(TASK TO CARRY OUT): Check each line of the records for "bgcolor"; collect those that have it.

(DATA SHOWN):
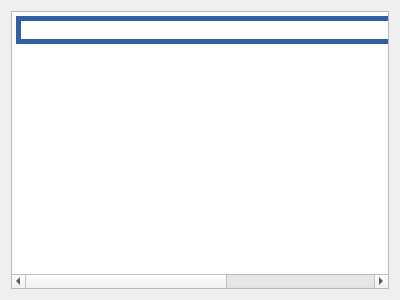
This is frm_hlp.ui in eeyoo/yunsheng as Qt 5 draws it before an edit. The edited form follows.
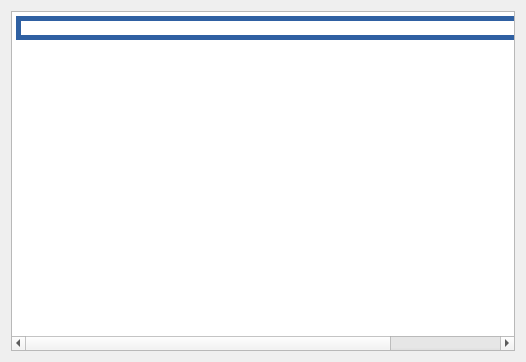
This is the edited form. Icons and pictures are not drawn.

The edit to the form file:
```diff
--- a/frm_hlp.ui
+++ b/frm_hlp.ui
@@ -6,8 +6,8 @@
    <rect>
     <x>0</x>
     <y>0</y>
-    <width>400</width>
-    <height>300</height>
+    <width>526</width>
+    <height>362</height>
    </rect>
   </property>
   <property name="windowTitle">
@@ -20,7 +20,7 @@
       <string>&lt;!DOCTYPE HTML PUBLIC &quot;-//W3C//DTD HTML 4.0//EN&quot; &quot;http://www.w3.org/TR/REC-html40/strict.dtd&quot;&gt;
 &lt;html&gt;&lt;head&gt;&lt;meta name=&quot;qrichtext&quot; content=&quot;1&quot; /&gt;&lt;style type=&quot;text/css&quot;&gt;
 p, li { white-space: pre-wrap; }
-&lt;/style&gt;&lt;/head&gt;&lt;body style=&quot; font-family:'Ubuntu'; font-size:11pt; font-weight:400; font-style:normal;&quot;&gt;
+&lt;/style&gt;&lt;/head&gt;&lt;body style=&quot; font-family:'宋体'; font-size:9pt; font-weight:400; font-style:normal;&quot;&gt;
 &lt;table border=&quot;0&quot; style=&quot; margin-top:0px; margin-bottom:0px; margin-left:0px; margin-right:0px;&quot; align=&quot;center&quot; width=&quot;634&quot; cellspacing=&quot;5&quot; cellpadding=&quot;0&quot; bgcolor=&quot;#2f60a2&quot;&gt;
 &lt;tr&gt;
 &lt;td bgcolor=&quot;#ffffff&quot;&gt;
@@ -28,14 +28,14 @@
 &lt;table border=&quot;0&quot; style=&quot; margin-top:0px; margin-bottom:0px; margin-left:0px; margin-right:0px;&quot; align=&quot;center&quot; width=&quot;644&quot; cellspacing=&quot;0&quot; cellpadding=&quot;0&quot;&gt;
 &lt;tr&gt;
 &lt;td width=&quot;644&quot;&gt;
-&lt;p style=&quot; margin-top:0px; margin-bottom:0px; margin-left:0px; margin-right:0px; -qt-block-indent:0; text-indent:0px;&quot;&gt;&lt;a href=&quot;http://www.oribest.com.cn/index.php&quot;&gt;&lt;span style=&quot; font-family:'����'; font-size:9pt; text-decoration: underline; color:#ffffff;&quot;&gt;首 页&lt;/span&gt;&lt;/a&gt;&lt;span style=&quot; font-family:'����'; font-size:9pt; color:#ffffff;&quot;&gt; &amp;gt; 伺服驱动事业部&lt;/span&gt;&lt;/p&gt;&lt;/td&gt;&lt;/tr&gt;&lt;/table&gt;
+&lt;p style=&quot; margin-top:0px; margin-bottom:0px; margin-left:0px; margin-right:0px; -qt-block-indent:0; text-indent:0px;&quot;&gt;&lt;a href=&quot;http://www.oribest.com.cn/index.php&quot;&gt;&lt;span style=&quot; font-family:'����'; text-decoration: underline; color:#ffffff;&quot;&gt;首 页&lt;/span&gt;&lt;/a&gt;&lt;span style=&quot; font-family:'����'; color:#ffffff;&quot;&gt; &amp;gt; 伺服驱动事业部&lt;/span&gt;&lt;/p&gt;&lt;/td&gt;&lt;/tr&gt;&lt;/table&gt;
 &lt;table border=&quot;0&quot; style=&quot; margin-top:0px; margin-bottom:0px; margin-left:0px; margin-right:0px;&quot; align=&quot;center&quot; width=&quot;645&quot; cellspacing=&quot;0&quot; cellpadding=&quot;0&quot;&gt;
 &lt;tr&gt;
 &lt;td background=&quot;./宁波韵升股份有限公司_files/line_bg.gif&quot;&gt;&lt;/td&gt;&lt;/tr&gt;&lt;/table&gt;
 &lt;table border=&quot;0&quot; style=&quot; margin-top:0px; margin-bottom:0px; margin-left:0px; margin-right:0px;&quot; align=&quot;center&quot; width=&quot;642&quot; cellspacing=&quot;0&quot; cellpadding=&quot;0&quot;&gt;
 &lt;tr&gt;
 &lt;td width=&quot;620&quot; style=&quot; vertical-align:top;&quot;&gt;
-&lt;p style=&quot; margin-top:0px; margin-bottom:0px; margin-left:0px; margin-right:0px; -qt-block-indent:0; text-indent:0px;&quot;&gt;&lt;span style=&quot; font-family:'����'; font-size:9pt; color:#ffffff;&quot;&gt;    宁波韵升股份有限公司下设的伺服驱动事业部，拥有一大批潜心研究伺服技术的博士、硕士等中高级技术人才，他们传承韵升企业文化的基因，肩负“立足新材料、新能源与机电一体化产业，致力于发展节能高效的绿色产品”的企业使命，本着为客户“讲信誉、重服务、创价值”的理念，经过多年的技术研发和技术积累，伺服技术已处于国内领先水平。伺服驱动事业部凭借先进的生产工艺设备、科学的工艺流程和全面的质量管理体系，批量生产的“ORIBEST 欧倍达”伺服驱动器及其电机系列产品，以高性价比、高品质和高可靠性来满足广大客户对伺服驱动产品的需求。&lt;/span&gt;&lt;/p&gt;&lt;/td&gt;&lt;/tr&gt;&lt;/table&gt;&lt;/body&gt;&lt;/html&gt;</string>
+&lt;p style=&quot; margin-top:0px; margin-bottom:0px; margin-left:0px; margin-right:0px; -qt-block-indent:0; text-indent:0px;&quot;&gt;&lt;span style=&quot; font-family:'����'; color:#ffffff;&quot;&gt;    宁波韵升股份有限公司下设的伺服驱动事业部，拥有一大批潜心研究伺服技术的博士、硕士等中高级技术人才，他们传承韵升企业文化的基因，肩负“立足新材料、新能源与机电一体化产业，致力于发展节能高效的绿色产品”的企业使命，本着为客户“讲信誉、重服务、创价值”的理念，经过多年的技术研发和技术积累，伺服技术已处于国内领先水平。伺服驱动事业部凭借先进的生产工艺设备、科学的工艺流程和全面的质量管理体系，批量生产的“ORIBEST 欧倍达”伺服驱动器及其电机系列产品，以高性价比、高品质和高可靠性来满足广大客户对伺服驱动产品的需求。&lt;/span&gt;&lt;/p&gt;&lt;/td&gt;&lt;/tr&gt;&lt;/table&gt;&lt;/body&gt;&lt;/html&gt;</string>
      </property>
     </widget>
    </item>
```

(REPLY):
 &lt;table border=&quot;0&quot; style=&quot; margin-top:0px; margin-bottom:0px; margin-left:0px; margin-right:0px;&quot; align=&quot;center&quot; width=&quot;634&quot; cellspacing=&quot;5&quot; cellpadding=&quot;0&quot; bgcolor=&quot;#2f60a2&quot;&gt;
 &lt;td bgcolor=&quot;#ffffff&quot;&gt;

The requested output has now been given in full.